:: What you need to do ::
Below are some entries. Copy each line in them that holds "temp".

Before-and-after change data:
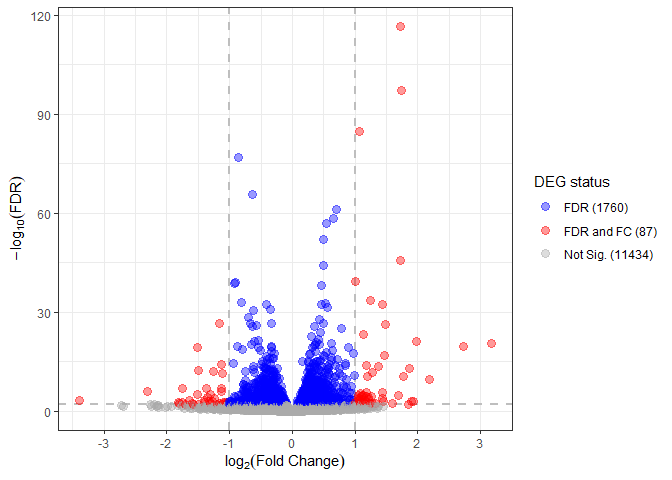
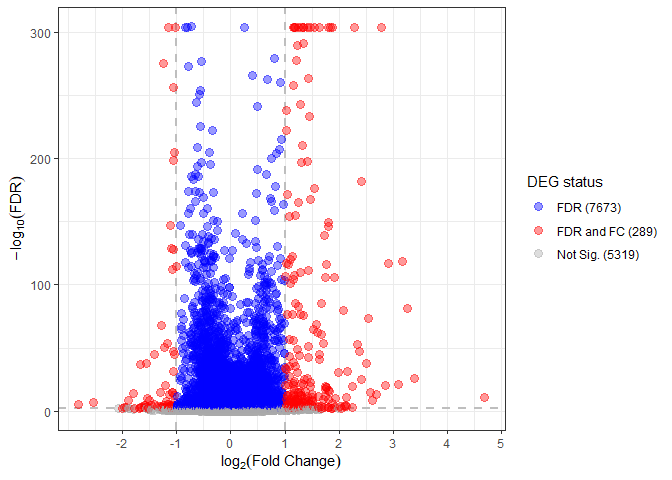
Updated plots for LRT

diff --git a/rmd_reports/ribodepleted_DEGs.md b/rmd_reports/ribodepleted_DEGs.md
@@ -26,9 +26,8 @@ exp_df <- fread(input = input_file, drop = c("P2_S2", "Q3_S1"))
 
 
 # Connect to the Ensembl mart
-ensembl <- useEnsembl(
-  biomart    = "genes",
-  dataset    = "hsapiens_gene_ensembl")
+ensembl <- useEnsembl("genes")
+ensembl <- useDataset(dataset = "hsapiens_gene_ensembl", mart = ensembl)
 
 # Query for gene symbol
 bm <- getBM(
@@ -745,56 +744,10 @@ This test do not separate the effects of any particular treatment.
 ``` r
 comparison <- "condition_PTS_vs_HF"
 
-# * Hglucose: captures the jump from LG → HG
-# * Hfat: captures the jump from HG → HF
-# * PTS, QUE: each captures the additional effect of that treatment
-
-dds3 <- DESeqDataSetFromMatrix(
-  countData = exp_matrix,
-  colData   = annot,
-  design    = ~ Hglucose + Hfat + PTS
-)
-
-
-dds3 <- DESeq(dds3, test    = "LRT",
-                   full    = ~ Hglucose + Hfat + PTS,
-                   reduced = ~ Hglucose + Hfat)
-```
-
-    ## estimating size factors
-
-    ## estimating dispersions
-
-    ## gene-wise dispersion estimates
-
-    ## mean-dispersion relationship
-
-    ## final dispersion estimates
-
-    ## fitting model and testing
-
-``` r
-de_res <- as.data.table(results(dds3))
-
-out_file <- file.path(out_path, paste("deseq2_LRT_", 
-                                      str_replace_all(comparison, "_", ""),
-                                      "_FDR", str_replace(alpha, "\\.", ""),
-                                      ".tsv", sep = ""))
-if(!file.exists(out_file)){
-  output_table = de_res
-  output_table[, log2FoldChange := round(log2FoldChange, 4)]
-  output_table[, baseMean       := round(baseMean, 4)]
-  output_table[, lfcSE          := round(lfcSE, 4)]
-  output_table[, stat           := round(stat, 4)]
-  output_table[, pvalue         := round(pvalue, 4)]
-  output_table[, padj           := round(padj, 4)]
-  output_table[, FoldChange := round((2**abs(log2FoldChange))*sign(log2FoldChange), 4)]
-  fwrite(x = output_table, file = out_file, 
-         append = FALSE, quote = FALSE, sep = '\t', 
-         row.names = FALSE, col.names = TRUE)
-}
+de_res <- results(dds3, name="PTS_1_vs_0")
 
 temp <- visualize_degs(de_res, alpha, log2FC)
+
 temp
 ```
 
@@ -807,25 +760,107 @@ temp
 
 ![](ribodepleted_DEGs_files/figure-gfm/unnamed-chunk-19-2.png)<!-- -->
 
+``` r
+# Save 
+out_file <- file.path(out_path, paste("deseq2_LRT_", 
+                                      str_replace_all(comparison, "_", ""),
+                                      "_FDR", str_replace(alpha, "\\.", ""),
+                                      ".tsv", sep = ""))
+if(!file.exists(out_file)){
+  output_table = data.table(geneID = row.names(de_res), 
+                            as.data.table(de_res))
+  output_table[, log2FoldChange := round(log2FoldChange, 4)]
+  output_table[, baseMean       := round(baseMean, 4)]
+  output_table[, lfcSE          := round(lfcSE, 4)]
+  output_table[, stat           := round(stat, 4)]
+  output_table[, pvalue         := round(pvalue, 4)]
+  output_table[, padj           := round(padj, 4)]
+  output_table[, FoldChange := round((2**abs(log2FoldChange)) * 
+                                       sign(log2FoldChange), 
+                                     4)]
+  fwrite(x = output_table, file = out_file, 
+         append = FALSE, quote = FALSE, sep = '\t', 
+         row.names = FALSE, col.names = TRUE)
+}
+```
+
 ## Does adding QUE significantly improve model fit??
 
 ``` r
 comparison <- "condition_QUE_vs_HF"
 
-# * Hglucose: captures the jump from LG → HG
-# * Hfat: captures the jump from HG → HF
-# * PTS, QUE: each captures the additional effect of that treatment
+de_res <- results(dds3, name="QUE_1_vs_0")
 
-dds3 <- DESeqDataSetFromMatrix(
-  countData = exp_matrix,
-  colData   = annot,
-  design    = ~ Hglucose + Hfat + QUE
-)
+temp <- visualize_degs(de_res, alpha, log2FC)
+
+temp
+```
+
+    ## [[1]]
+
+![](ribodepleted_DEGs_files/figure-gfm/unnamed-chunk-20-1.png)<!-- -->
+
+    ## 
+    ## [[2]]
+
+![](ribodepleted_DEGs_files/figure-gfm/unnamed-chunk-20-2.png)<!-- -->
+
+``` r
+# Save 
+out_file <- file.path(out_path, paste("deseq2_LRT_", 
+                                      str_replace_all(comparison, "_", ""),
+                                      "_FDR", str_replace(alpha, "\\.", ""),
+                                      ".tsv", sep = ""))
+if(!file.exists(out_file)){
+  output_table = data.table(geneID = row.names(de_res), 
+                            as.data.table(de_res))
+  output_table[, log2FoldChange := round(log2FoldChange, 4)]
+  output_table[, baseMean       := round(baseMean, 4)]
+  output_table[, lfcSE          := round(lfcSE, 4)]
+  output_table[, stat           := round(stat, 4)]
+  output_table[, pvalue         := round(pvalue, 4)]
+  output_table[, padj           := round(padj, 4)]
+  output_table[, FoldChange := round((2**abs(log2FoldChange)) * 
+                                       sign(log2FoldChange), 
+                                     4)]
+  fwrite(x = output_table, file = out_file, 
+         append = FALSE, quote = FALSE, sep = '\t', 
+         row.names = FALSE, col.names = TRUE)
+}
+```
+
+## Identifying recovery
+
+``` r
+meta <- data.frame(
+    condition = factor(condition, levels = c("LG","HG","HF","PTS","QUE")),
+    row.names = colnames(exp_matrix))
+
+## numeric pseudo-time (0,1,2) for the disease progression
+meta$time_num <- c(LG = 0,
+                   HG = 1,
+                   HF = 2,
+                   PTS = 2,   # keep PTS/QUE at the same ‘time‐point’ as HF
+                   QUE = 2)[ meta$condition ]
+
+## binary “recovery” flag
+meta$recovery <- factor(meta$condition %in% c("PTS","QUE"),
+                        levels = c(FALSE, TRUE),
+                        labels = c("Disease", "Recovery"))
 
 
-dds3 <- DESeq(dds3, test    = "LRT",
-                   full    = ~ Hglucose + Hfat + QUE,
-                   reduced = ~ Hglucose + Hfat)
+dds <- DESeqDataSetFromMatrix(countData = exp_matrix,
+                              colData   = meta,
+                              design    = ~ time_num + recovery)
+```
+
+    ##   the design formula contains one or more numeric variables with integer values,
+    ##   specifying a model with increasing fold change for higher values.
+    ##   did you mean for this to be a factor? if so, first convert
+    ##   this variable to a factor using the factor() function
+
+``` r
+dds <- DESeq(dds)
 ```
 
     ## estimating size factors
@@ -841,35 +876,80 @@ dds3 <- DESeq(dds3, test    = "LRT",
     ## fitting model and testing
 
 ``` r
-de_res <- as.data.table(results(dds3))
+res_trend <- results(dds, name = "time_num")
 
-out_file <- file.path(out_path, paste("deseq2_LRT_", 
-                                      str_replace_all(comparison, "_", ""),
-                                      "_FDR", str_replace(alpha, "\\.", ""),
-                                      ".tsv", sep = ""))
-if(!file.exists(out_file)){
-  output_table = de_res
-  output_table[, log2FoldChange := round(log2FoldChange, 4)]
-  output_table[, baseMean       := round(baseMean, 4)]
-  output_table[, lfcSE          := round(lfcSE, 4)]
-  output_table[, stat           := round(stat, 4)]
-  output_table[, pvalue         := round(pvalue, 4)]
-  output_table[, padj           := round(padj, 4)]
-  output_table[, FoldChange := round((2**abs(log2FoldChange))*sign(log2FoldChange), 4)]
-  fwrite(x = output_table, file = out_file, 
-         append = FALSE, quote = FALSE, sep = '\t', 
-         row.names = FALSE, col.names = TRUE)
-}
-
-temp <- visualize_degs(de_res, alpha, log2FC)
-temp
+res_rec   <- results(dds, name = "recovery_Recovery_vs_Disease")
 ```
 
-    ## [[1]]
+``` r
+alpha <- 0.05          # FDR cutoff
+lfc   <- 1             # effect-size cutoff (log2FC)
 
-![](ribodepleted_DEGs_files/figure-gfm/unnamed-chunk-20-1.png)<!-- -->
+## 4a: genes that go UP LG→HG→HF ...
+up_trend <- which(res_trend$padj < alpha & 
+                    res_trend$log2FoldChange >  lfc)
 
-    ## 
-    ## [[2]]
+## ... and come DOWN with PTS/QUE
+rec_down <- up_trend[ which(res_rec$padj[up_trend] < alpha &
+                            res_rec$log2FoldChange[up_trend] < -lfc)]
 
-![](ribodepleted_DEGs_files/figure-gfm/unnamed-chunk-20-2.png)<!-- -->
+## 4b: genes that go DOWN LG→HG→HF ...
+down_trend <- which(res_trend$padj < alpha & 
+                      res_trend$log2FoldChange < -lfc)
+## ... and come UP with PTS/QUE
+rec_up <- down_trend[which(res_rec$padj[down_trend] < alpha & 
+                           res_rec$log2FoldChange[down_trend] >  lfc)]
+
+## turn indices into gene IDs if desired
+genes_rec_down <- rownames(dds)[rec_down]
+genes_rec_up   <- rownames(dds)[rec_up]
+
+recovery_general <- data.table(genes = c(genes_rec_down, genes_rec_up))
+recovery_general[, recovery := ifelse(genes %in% genes_rec_down, "Down", "Up")]
+```
+
+``` r
+## ------------------------------------------
+## 1. pick the most significant “recovery” gene
+## ------------------------------------------
+gene_id <- genes_rec_up[20]
+# gene_id <- genes_rec_down[36]
+
+## ------------------------------------------
+## 2. extract normalised counts + metadata
+## ------------------------------------------
+fiss <- plotCounts(
+  dds, gene_id,
+  intgroup = c("recovery", "time_num"),   # columns in colData(dds)
+  returnData = TRUE
+)
+
+## turn the numeric time into 0,1,2 for nicer axis labels
+fiss$time_stage <- as.numeric(as.character(fiss$time_num))  
+
+## ------------------------------------------
+## 3. plot
+## ------------------------------------------
+
+ggplot(fiss,
+       aes(x = time_stage,
+           y = count,
+           colour = recovery,
+           group  = recovery)) +
+  geom_point(size = 2, alpha = 0.7) +
+  stat_summary(fun = mean, geom = "line", linewidth = 1) +
+  scale_x_continuous(
+      breaks = 0:3,
+      labels = c("LG", "HG", "HF", "PTS / QUE"),
+      expand = expansion(mult = 0.05)
+  ) +
+  scale_y_log10("normalised count (log scale)") +
+  labs(
+      title = paste("Gene:", gene_id),
+      x     = "Experimental stage",
+      colour = "Condition"
+  ) +
+  theme_classic(base_size = 12)
+```
+
+![](ribodepleted_DEGs_files/figure-gfm/unnamed-chunk-23-1.png)<!-- -->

:: Answer space ::
 temp <- visualize_degs(de_res, alpha, log2FC)
 temp
@@ -807,25 +760,107 @@ temp
+temp <- visualize_degs(de_res, alpha, log2FC)
+temp
-temp <- visualize_degs(de_res, alpha, log2FC)
-temp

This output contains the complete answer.